An 11-year-old boy and the pony who played a “huge part” in his recovery following a bone marrow transplant will be dancing to music to support others going through the same treatment.
Max Cookson-Johnson was diagnosed with acute lymphoblastic leukaemia four years ago and underwent a bone marrow transplant in 2021. His pony, Bambi, a Welsh section B, has been his “release” throughout.
“Bambi has been a huge part of his recovery,” said Max’s mother, Amelia Cookson.
He was first diagnosed aged seven and spent a long time on intense IV, intrathecal and oral chemotherapy. In April 2021, while he was still receiving chemo, Max relapsed. The intense treatment started again, eventually leading to the transplant.
“When Max had his relapse, he required aggressive steroid treatment and several IV chemotherapy treatments each week followed by a month-long infusion of an immunotherapy drug called Blinatumomab.
“He had to spend weeks in hospital and was then allowed home with a portable drip and slept with it in a bag next to him.
“The risk of infection from other people was huge, and his pony was the only release he had. He couldn’t walk because of the treatment, and he couldn’t play sports or even see his friends.
“After the transplant he was in an air-filtered room which he couldn’t leave for six weeks; it was hard not to see Bambi.”
Max and Bambi are taking part in a musical quadrille as part of Whitegate Farm Livery & Training Centre’s Macmillan Coffee Morning tomorrow (8 October), in aid of Macmillan Cancer Support.
“The link to cancer and the horses are things Max is passionate about, so it is something he wanted to support,” she added.
Max is now progressing well and returned to school in September.
“I have not been able to take Bambi to shows for years because of my leukaemia, so I am really looking forward to taking part in the event,” said Max. “It means a lot to me as it is to support other people who are going through the treatment I have been through.”
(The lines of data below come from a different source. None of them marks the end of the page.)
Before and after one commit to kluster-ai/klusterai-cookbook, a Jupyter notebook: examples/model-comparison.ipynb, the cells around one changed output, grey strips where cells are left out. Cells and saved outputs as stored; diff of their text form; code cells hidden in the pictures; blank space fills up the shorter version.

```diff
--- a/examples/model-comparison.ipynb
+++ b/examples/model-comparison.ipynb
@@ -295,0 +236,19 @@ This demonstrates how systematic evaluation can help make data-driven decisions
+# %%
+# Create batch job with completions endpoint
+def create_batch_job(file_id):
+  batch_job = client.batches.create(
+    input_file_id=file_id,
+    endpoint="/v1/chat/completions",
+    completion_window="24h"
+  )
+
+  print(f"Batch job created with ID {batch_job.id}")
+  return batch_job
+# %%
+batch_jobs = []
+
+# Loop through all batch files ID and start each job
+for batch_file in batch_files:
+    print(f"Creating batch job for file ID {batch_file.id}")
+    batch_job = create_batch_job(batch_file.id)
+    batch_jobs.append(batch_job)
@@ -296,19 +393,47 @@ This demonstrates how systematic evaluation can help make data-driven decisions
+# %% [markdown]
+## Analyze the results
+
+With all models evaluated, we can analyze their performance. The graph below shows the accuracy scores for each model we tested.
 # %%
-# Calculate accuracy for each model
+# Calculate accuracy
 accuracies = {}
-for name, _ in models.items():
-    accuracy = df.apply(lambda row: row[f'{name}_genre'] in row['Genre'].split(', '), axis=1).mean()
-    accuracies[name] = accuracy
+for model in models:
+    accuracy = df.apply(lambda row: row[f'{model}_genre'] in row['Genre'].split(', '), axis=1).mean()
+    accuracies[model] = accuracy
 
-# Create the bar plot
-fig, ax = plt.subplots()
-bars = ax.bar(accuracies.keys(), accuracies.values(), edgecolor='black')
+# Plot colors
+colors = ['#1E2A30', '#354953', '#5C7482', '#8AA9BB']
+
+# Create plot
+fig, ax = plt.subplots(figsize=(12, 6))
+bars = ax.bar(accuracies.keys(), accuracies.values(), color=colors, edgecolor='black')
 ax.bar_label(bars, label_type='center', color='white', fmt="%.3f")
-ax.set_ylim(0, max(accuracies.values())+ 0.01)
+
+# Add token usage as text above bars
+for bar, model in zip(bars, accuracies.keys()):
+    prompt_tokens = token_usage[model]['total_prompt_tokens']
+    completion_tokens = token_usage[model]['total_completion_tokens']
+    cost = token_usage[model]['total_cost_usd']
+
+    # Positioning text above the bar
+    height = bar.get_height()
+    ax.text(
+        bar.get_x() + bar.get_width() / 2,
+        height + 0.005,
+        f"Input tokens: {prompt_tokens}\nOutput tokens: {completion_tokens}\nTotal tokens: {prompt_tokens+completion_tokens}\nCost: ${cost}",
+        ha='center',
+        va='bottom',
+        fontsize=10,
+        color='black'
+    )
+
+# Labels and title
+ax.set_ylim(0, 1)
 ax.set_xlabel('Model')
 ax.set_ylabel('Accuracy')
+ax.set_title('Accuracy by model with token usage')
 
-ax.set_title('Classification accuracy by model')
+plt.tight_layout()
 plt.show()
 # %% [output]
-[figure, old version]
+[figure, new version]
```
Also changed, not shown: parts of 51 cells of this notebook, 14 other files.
Yard owner and dressage coach Steph Bradley will help choreograph quadrille with the team of eight on the day.
“None of the riders have met before and it will be an exciting, enjoyable morning for the horses and ponies and the riders, adult and children alike,” she said.
“Horses enjoy quadrilles as much as the riders. Being herd animals it is quite natural to move around as one, and they do enjoy doing these group sessions. The horses’ enjoyment of their work is of utmost importance to riders and coaches, and to equestrian sport generally.
“All the riders will be wearing green Macmillan t-shirts, as a reminder of why we are doing this.”
Katy Powell, partnership quality lead for Macmillan in Wales, said: “Every year we are blown away by the support given to Macmillan’s Coffee Morning and we see some wonderfully creative events – but this live quadrille has to be a first!
“We would like to thank everyone involved for their support and are looking forward to seeing the riders and ponies and horses in action on the day and the routine they create.”
She added: “One in two of us will be diagnosed with cancer during our lifetimes and the support provided by Macmillan makes a real difference in the lives of people living with cancer and their loved ones.”
The event takes place at Whitegate Farm Livery & Training Centre, near Wrexham, from 10am until 1pm, with the routine performed around noon. Entry is free with donations welcomed.
You might also be interested in:
Horse & Hound magazine, out every Thursday, is packed with all the latest news and reports, as well as interviews, specials, nostalgia, vet and training advice. Find how you can enjoy the magazine delivered to your door every week, plus options to upgrade your subscription to access our online service that brings you breaking news and reports as well as other benefits.